- _TASK BRIEF_
Using the data below, copy each line that includes the word "MaterialComponents".

- _EXERCISE DATA_
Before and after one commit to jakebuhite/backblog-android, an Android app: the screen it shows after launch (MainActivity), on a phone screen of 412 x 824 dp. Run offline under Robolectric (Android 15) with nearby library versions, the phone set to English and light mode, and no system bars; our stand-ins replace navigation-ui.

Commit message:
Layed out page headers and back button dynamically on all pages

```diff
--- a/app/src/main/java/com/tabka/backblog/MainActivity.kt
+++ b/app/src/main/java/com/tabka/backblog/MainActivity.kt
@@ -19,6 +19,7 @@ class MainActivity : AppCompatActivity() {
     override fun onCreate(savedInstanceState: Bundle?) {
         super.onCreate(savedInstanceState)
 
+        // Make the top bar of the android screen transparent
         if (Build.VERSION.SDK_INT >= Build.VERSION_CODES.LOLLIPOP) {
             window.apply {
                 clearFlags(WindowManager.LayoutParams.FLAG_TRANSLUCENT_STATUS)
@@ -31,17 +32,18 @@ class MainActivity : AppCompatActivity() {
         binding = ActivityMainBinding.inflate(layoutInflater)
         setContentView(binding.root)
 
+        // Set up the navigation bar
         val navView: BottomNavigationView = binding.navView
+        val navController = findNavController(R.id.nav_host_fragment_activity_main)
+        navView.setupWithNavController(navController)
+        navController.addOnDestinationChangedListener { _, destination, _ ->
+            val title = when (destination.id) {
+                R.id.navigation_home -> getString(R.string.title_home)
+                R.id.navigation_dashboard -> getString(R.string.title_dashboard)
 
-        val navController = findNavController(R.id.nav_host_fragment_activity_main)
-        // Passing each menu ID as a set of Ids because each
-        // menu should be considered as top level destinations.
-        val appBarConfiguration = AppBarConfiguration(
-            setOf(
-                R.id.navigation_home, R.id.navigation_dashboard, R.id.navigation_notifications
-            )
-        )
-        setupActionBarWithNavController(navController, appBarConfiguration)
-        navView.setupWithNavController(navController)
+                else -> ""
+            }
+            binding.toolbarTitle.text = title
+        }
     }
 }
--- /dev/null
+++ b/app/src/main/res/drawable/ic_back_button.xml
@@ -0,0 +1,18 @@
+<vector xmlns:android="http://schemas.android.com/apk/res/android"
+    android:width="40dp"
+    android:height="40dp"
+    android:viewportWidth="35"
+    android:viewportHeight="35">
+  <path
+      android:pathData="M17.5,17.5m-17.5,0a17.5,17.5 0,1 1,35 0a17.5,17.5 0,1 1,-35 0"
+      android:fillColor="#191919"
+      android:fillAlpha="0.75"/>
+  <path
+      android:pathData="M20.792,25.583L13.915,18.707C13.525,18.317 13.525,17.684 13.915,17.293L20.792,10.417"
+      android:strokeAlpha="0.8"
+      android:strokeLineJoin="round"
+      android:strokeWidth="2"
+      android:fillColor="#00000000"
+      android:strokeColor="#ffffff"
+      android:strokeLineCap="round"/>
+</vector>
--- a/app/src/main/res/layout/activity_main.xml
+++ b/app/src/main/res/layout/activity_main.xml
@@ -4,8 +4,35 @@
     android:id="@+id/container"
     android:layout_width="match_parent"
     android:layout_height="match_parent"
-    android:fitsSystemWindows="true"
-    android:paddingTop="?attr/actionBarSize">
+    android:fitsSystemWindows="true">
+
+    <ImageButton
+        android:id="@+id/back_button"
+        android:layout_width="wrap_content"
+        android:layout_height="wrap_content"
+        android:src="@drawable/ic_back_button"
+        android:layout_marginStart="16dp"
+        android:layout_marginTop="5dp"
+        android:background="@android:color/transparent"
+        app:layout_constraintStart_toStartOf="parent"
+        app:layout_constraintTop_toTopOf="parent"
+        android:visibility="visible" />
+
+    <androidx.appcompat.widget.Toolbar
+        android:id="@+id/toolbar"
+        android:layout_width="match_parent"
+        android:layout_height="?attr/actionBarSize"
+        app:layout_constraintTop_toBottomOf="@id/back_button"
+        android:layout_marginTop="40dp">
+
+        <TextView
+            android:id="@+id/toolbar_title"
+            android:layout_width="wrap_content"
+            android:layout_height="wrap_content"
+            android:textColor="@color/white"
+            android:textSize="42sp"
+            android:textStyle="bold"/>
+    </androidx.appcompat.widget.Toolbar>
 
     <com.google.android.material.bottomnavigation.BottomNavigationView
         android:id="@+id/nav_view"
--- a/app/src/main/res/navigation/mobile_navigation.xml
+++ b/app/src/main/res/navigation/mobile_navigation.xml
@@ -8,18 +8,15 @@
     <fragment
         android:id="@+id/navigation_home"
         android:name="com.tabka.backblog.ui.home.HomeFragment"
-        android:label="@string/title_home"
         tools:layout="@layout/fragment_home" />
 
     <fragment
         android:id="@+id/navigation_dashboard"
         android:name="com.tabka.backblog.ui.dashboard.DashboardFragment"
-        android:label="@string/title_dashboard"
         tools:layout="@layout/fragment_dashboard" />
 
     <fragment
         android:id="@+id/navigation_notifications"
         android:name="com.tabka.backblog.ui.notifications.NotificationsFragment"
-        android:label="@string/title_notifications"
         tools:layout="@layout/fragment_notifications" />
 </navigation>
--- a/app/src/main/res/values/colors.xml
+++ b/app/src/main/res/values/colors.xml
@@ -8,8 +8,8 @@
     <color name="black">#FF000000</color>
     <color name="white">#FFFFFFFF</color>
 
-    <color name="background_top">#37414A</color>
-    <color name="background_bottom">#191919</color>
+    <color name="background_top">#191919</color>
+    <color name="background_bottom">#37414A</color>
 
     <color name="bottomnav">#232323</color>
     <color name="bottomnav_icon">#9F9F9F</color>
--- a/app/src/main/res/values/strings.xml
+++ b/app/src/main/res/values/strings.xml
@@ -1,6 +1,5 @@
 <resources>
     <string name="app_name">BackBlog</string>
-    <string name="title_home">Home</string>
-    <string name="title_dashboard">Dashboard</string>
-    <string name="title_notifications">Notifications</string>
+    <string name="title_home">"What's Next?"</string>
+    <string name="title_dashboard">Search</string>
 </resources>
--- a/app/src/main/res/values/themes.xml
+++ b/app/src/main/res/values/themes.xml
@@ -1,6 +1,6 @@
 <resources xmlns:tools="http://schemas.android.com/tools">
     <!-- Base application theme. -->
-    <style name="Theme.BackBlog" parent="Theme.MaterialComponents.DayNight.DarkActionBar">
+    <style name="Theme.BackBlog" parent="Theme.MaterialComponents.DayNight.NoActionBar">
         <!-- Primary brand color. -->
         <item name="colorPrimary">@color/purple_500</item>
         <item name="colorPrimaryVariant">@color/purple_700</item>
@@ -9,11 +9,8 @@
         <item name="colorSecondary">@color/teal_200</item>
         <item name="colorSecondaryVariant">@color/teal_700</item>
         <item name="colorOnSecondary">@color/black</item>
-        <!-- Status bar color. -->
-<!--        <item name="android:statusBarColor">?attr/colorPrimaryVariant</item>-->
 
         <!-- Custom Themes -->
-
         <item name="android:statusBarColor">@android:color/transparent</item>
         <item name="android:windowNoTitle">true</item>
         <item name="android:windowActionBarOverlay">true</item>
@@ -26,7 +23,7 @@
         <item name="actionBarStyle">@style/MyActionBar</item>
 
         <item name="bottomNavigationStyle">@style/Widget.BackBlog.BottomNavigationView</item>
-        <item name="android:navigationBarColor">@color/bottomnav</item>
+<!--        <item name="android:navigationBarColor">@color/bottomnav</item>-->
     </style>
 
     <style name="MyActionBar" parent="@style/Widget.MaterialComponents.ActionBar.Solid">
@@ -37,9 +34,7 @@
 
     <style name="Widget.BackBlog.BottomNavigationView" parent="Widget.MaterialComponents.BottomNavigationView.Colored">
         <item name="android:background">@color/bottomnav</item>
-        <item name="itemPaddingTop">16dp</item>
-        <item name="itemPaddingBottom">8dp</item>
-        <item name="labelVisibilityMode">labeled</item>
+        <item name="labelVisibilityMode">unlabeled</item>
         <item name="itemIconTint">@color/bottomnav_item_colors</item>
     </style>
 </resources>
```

- _WRITTEN RESPONSE_
-    <style name="Theme.BackBlog" parent="Theme.MaterialComponents.DayNight.DarkActionBar">
+    <style name="Theme.BackBlog" parent="Theme.MaterialComponents.DayNight.NoActionBar">
     <style name="MyActionBar" parent="@style/Widget.MaterialComponents.ActionBar.Solid">
     <style name="Widget.BackBlog.BottomNavigationView" parent="Widget.MaterialComponents.BottomNavigationView.Colored">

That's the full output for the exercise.